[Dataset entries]

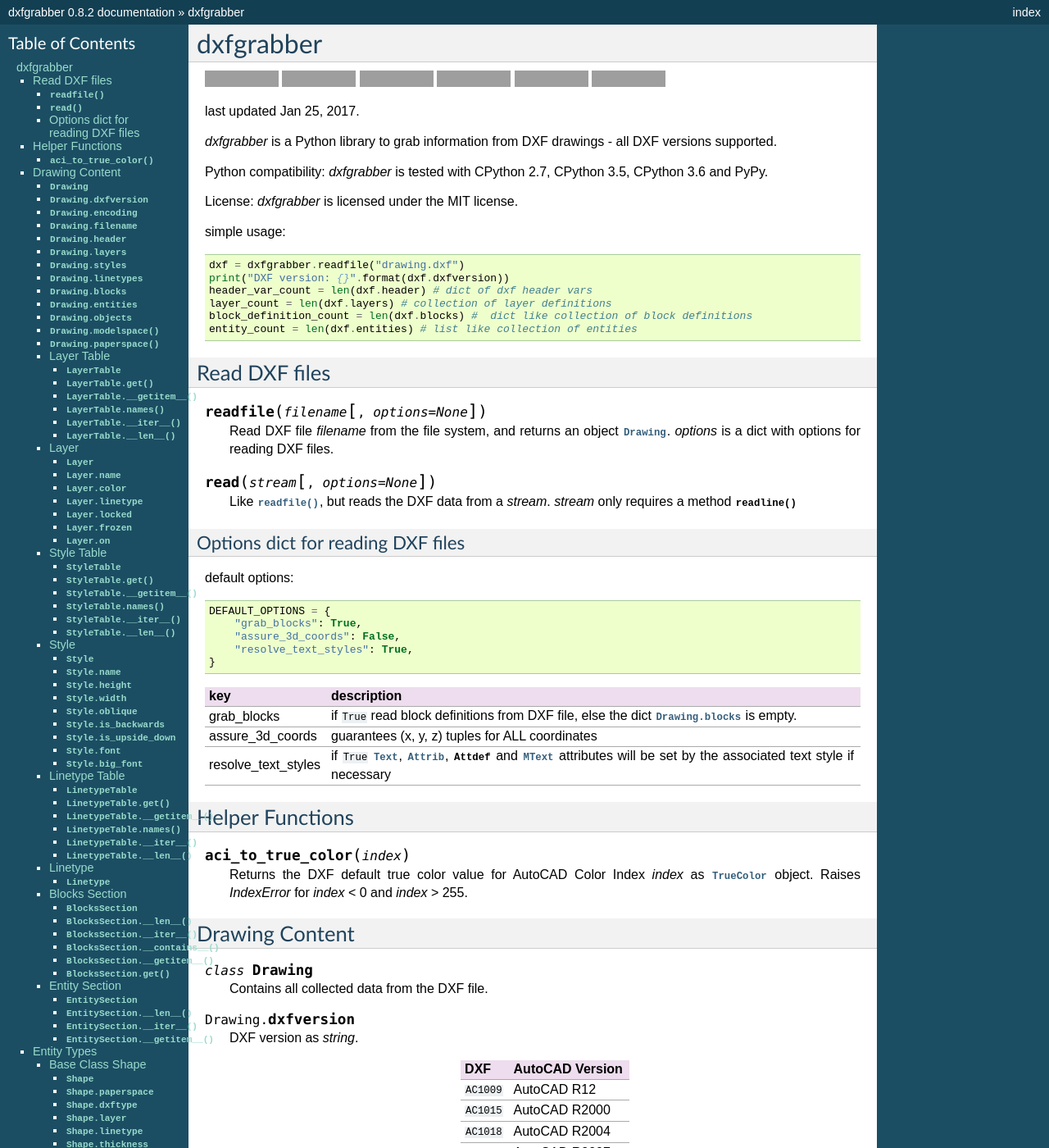
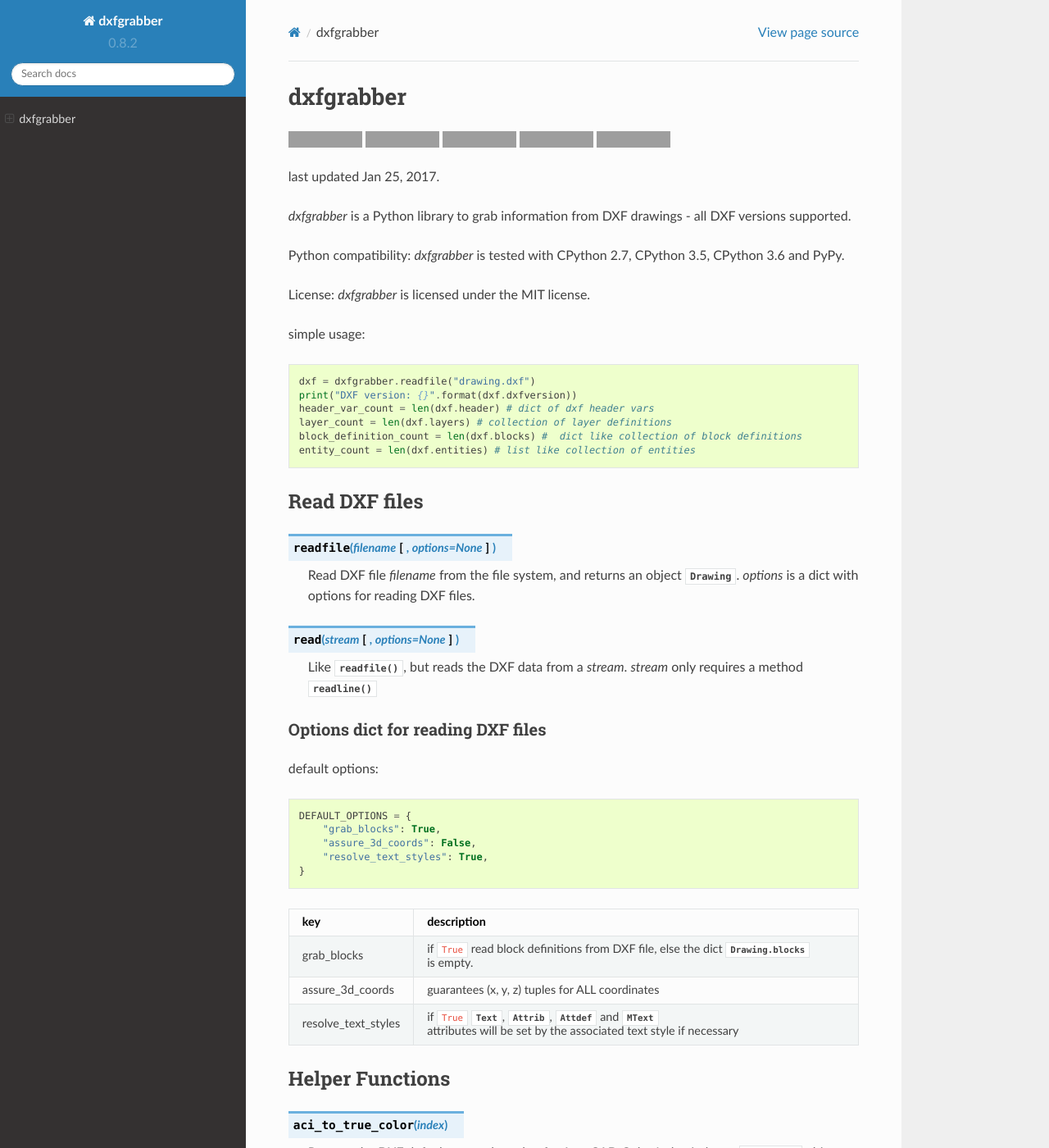
Before and after one commit to mozman/dxfgrabber, a Sphinx documentation site: the page built from docs/index.rst, in a window 1280 px wide and 1400 px high. Shown: the whole window at 82% size. Built offline with Sphinx 7.4.7 and the Read the Docs theme 2.0.0, drawn with Linux system fonts in a browser that asks for light colours; some of the changed text lies outside the part shown; grey boxes are pictures that could not be loaded.

Commit message:
switched to read the docs theme

```diff
--- a/docs/conf.py
+++ b/docs/conf.py
@@ -41,7 +41,7 @@
 
 # General information about the project.
 project = u'dxfgrabber'
-copyright = u'2016, Manfred Moitzi'
+copyright = u'2017, Manfred Moitzi'
 
 # The version info for the project you're documenting, acts as replacement for
 # |version| and |release|, also used in various other places throughout the
@@ -91,7 +91,13 @@
 
 # The theme to use for HTML and HTML Help pages.  See the documentation for
 # a list of builtin themes.
-html_theme = 'default'
+
+html_theme = "sphinx_rtd_theme"
+
+import sphinx_rtd_theme
+
+html_theme_path = [sphinx_rtd_theme.get_html_theme_path()]
+
 
 # Theme options are theme-specific and customize the look and feel of a theme
 # further.  For a list of options available for each theme, see the
--- a/docs/index.rst
+++ b/docs/index.rst
@@ -27,9 +27,6 @@
    :target: https://pypi.python.org/pypi/dxfgrabber/
    :alt: Status
 
-.. image:: https://readthedocs.org/projects/pip/badge/
-   :target: https://dxfgrabber.readthedocs.io
-   :alt: Read The Docs
 
 last updated |today|.
 
```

- Task brief -
Exact reproduction of the entries above is required, with pictures excluded.

- Response -
Before and after one commit to mozman/dxfgrabber, a Sphinx documentation site: the page built from docs/index.rst, in a window 1280 px wide and 1400 px high. Shown: the whole window at 82% size. Built offline with Sphinx 7.4.7 and the Read the Docs theme 2.0.0, drawn with Linux system fonts in a browser that asks for light colours; some of the changed text lies outside the part shown; grey boxes are pictures that could not be loaded.

Commit message:
switched to read the docs theme

```diff
--- a/docs/conf.py
+++ b/docs/conf.py
@@ -41,7 +41,7 @@
 
 # General information about the project.
 project = u'dxfgrabber'
-copyright = u'2016, Manfred Moitzi'
+copyright = u'2017, Manfred Moitzi'
 
 # The version info for the project you're documenting, acts as replacement for
 # |version| and |release|, also used in various other places throughout the
@@ -91,7 +91,13 @@
 
 # The theme to use for HTML and HTML Help pages.  See the documentation for
 # a list of builtin themes.
-html_theme = 'default'
+
+html_theme = "sphinx_rtd_theme"
+
+import sphinx_rtd_theme
+
+html_theme_path = [sphinx_rtd_theme.get_html_theme_path()]
+
 
 # Theme options are theme-specific and customize the look and feel of a theme
 # further.  For a list of options available for each theme, see the
--- a/docs/index.rst
+++ b/docs/index.rst
@@ -27,9 +27,6 @@
    :target: https://pypi.python.org/pypi/dxfgrabber/
    :alt: Status
 
-.. image:: https://readthedocs.org/projects/pip/badge/
-   :target: https://dxfgrabber.readthedocs.io
-   :alt: Read The Docs
 
 last updated |today|.
 
```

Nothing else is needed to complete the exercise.